YOUR TASK
All the data must be output exactly as given.
___ RECORDED DATA ___
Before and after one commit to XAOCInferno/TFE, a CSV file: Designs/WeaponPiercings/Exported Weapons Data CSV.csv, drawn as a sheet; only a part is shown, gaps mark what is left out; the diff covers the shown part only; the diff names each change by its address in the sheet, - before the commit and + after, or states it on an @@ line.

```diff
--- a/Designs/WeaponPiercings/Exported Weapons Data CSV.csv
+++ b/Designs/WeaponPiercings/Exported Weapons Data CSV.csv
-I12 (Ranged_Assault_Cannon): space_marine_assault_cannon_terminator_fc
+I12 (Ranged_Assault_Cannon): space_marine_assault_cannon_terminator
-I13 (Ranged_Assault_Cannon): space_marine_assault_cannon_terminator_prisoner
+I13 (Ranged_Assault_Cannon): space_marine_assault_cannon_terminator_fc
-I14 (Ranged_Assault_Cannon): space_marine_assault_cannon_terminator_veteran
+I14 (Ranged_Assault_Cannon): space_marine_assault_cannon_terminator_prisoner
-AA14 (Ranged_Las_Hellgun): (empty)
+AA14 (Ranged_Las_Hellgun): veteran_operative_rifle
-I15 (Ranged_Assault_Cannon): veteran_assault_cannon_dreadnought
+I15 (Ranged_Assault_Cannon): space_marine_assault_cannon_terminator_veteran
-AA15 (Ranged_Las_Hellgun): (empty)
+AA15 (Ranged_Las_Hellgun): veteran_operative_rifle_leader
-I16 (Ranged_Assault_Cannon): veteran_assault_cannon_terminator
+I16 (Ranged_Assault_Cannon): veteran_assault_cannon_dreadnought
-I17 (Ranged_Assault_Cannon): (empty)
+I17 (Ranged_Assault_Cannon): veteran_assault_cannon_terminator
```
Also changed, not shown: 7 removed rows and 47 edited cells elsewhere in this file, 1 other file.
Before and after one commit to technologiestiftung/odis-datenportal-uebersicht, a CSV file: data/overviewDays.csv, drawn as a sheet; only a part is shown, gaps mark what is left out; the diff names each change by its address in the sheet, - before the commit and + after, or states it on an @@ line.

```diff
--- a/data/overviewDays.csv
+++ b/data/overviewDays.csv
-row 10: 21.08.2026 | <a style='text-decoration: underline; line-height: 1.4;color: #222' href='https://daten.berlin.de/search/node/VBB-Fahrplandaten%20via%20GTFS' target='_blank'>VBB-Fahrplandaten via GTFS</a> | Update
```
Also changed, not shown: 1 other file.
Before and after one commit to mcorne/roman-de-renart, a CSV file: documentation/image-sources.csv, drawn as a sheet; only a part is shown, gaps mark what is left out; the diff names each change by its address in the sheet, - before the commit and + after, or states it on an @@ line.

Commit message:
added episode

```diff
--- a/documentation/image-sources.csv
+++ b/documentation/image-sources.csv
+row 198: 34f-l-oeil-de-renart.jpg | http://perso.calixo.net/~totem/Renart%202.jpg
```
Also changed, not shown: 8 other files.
___
SOLUTION TO THIS PROBLEM
Before and after one commit to XAOCInferno/TFE, a CSV file: Designs/WeaponPiercings/Exported Weapons Data CSV.csv, drawn as a sheet; only a part is shown, gaps mark what is left out; the diff covers the shown part only; the diff names each change by its address in the sheet, - before the commit and + after, or states it on an @@ line.

```diff
--- a/Designs/WeaponPiercings/Exported Weapons Data CSV.csv
+++ b/Designs/WeaponPiercings/Exported Weapons Data CSV.csv
-I12 (Ranged_Assault_Cannon): space_marine_assault_cannon_terminator_fc
+I12 (Ranged_Assault_Cannon): space_marine_assault_cannon_terminator
-I13 (Ranged_Assault_Cannon): space_marine_assault_cannon_terminator_prisoner
+I13 (Ranged_Assault_Cannon): space_marine_assault_cannon_terminator_fc
-I14 (Ranged_Assault_Cannon): space_marine_assault_cannon_terminator_veteran
+I14 (Ranged_Assault_Cannon): space_marine_assault_cannon_terminator_prisoner
-AA14 (Ranged_Las_Hellgun): (empty)
+AA14 (Ranged_Las_Hellgun): veteran_operative_rifle
-I15 (Ranged_Assault_Cannon): veteran_assault_cannon_dreadnought
+I15 (Ranged_Assault_Cannon): space_marine_assault_cannon_terminator_veteran
-AA15 (Ranged_Las_Hellgun): (empty)
+AA15 (Ranged_Las_Hellgun): veteran_operative_rifle_leader
-I16 (Ranged_Assault_Cannon): veteran_assault_cannon_terminator
+I16 (Ranged_Assault_Cannon): veteran_assault_cannon_dreadnought
-I17 (Ranged_Assault_Cannon): (empty)
+I17 (Ranged_Assault_Cannon): veteran_assault_cannon_terminator
```
Also changed, not shown: 7 removed rows and 47 edited cells elsewhere in this file, 1 other file.
Before and after one commit to technologiestiftung/odis-datenportal-uebersicht, a CSV file: data/overviewDays.csv, drawn as a sheet; only a part is shown, gaps mark what is left out; the diff names each change by its address in the sheet, - before the commit and + after, or states it on an @@ line.

```diff
--- a/data/overviewDays.csv
+++ b/data/overviewDays.csv
-row 10: 21.08.2026 | <a style='text-decoration: underline; line-height: 1.4;color: #222' href='https://daten.berlin.de/search/node/VBB-Fahrplandaten%20via%20GTFS' target='_blank'>VBB-Fahrplandaten via GTFS</a> | Update
```
Also changed, not shown: 1 other file.
Before and after one commit to mcorne/roman-de-renart, a CSV file: documentation/image-sources.csv, drawn as a sheet; only a part is shown, gaps mark what is left out; the diff names each change by its address in the sheet, - before the commit and + after, or states it on an @@ line.

Commit message:
added episode

```diff
--- a/documentation/image-sources.csv
+++ b/documentation/image-sources.csv
+row 198: 34f-l-oeil-de-renart.jpg | http://perso.calixo.net/~totem/Renart%202.jpg
```
Also changed, not shown: 8 other files.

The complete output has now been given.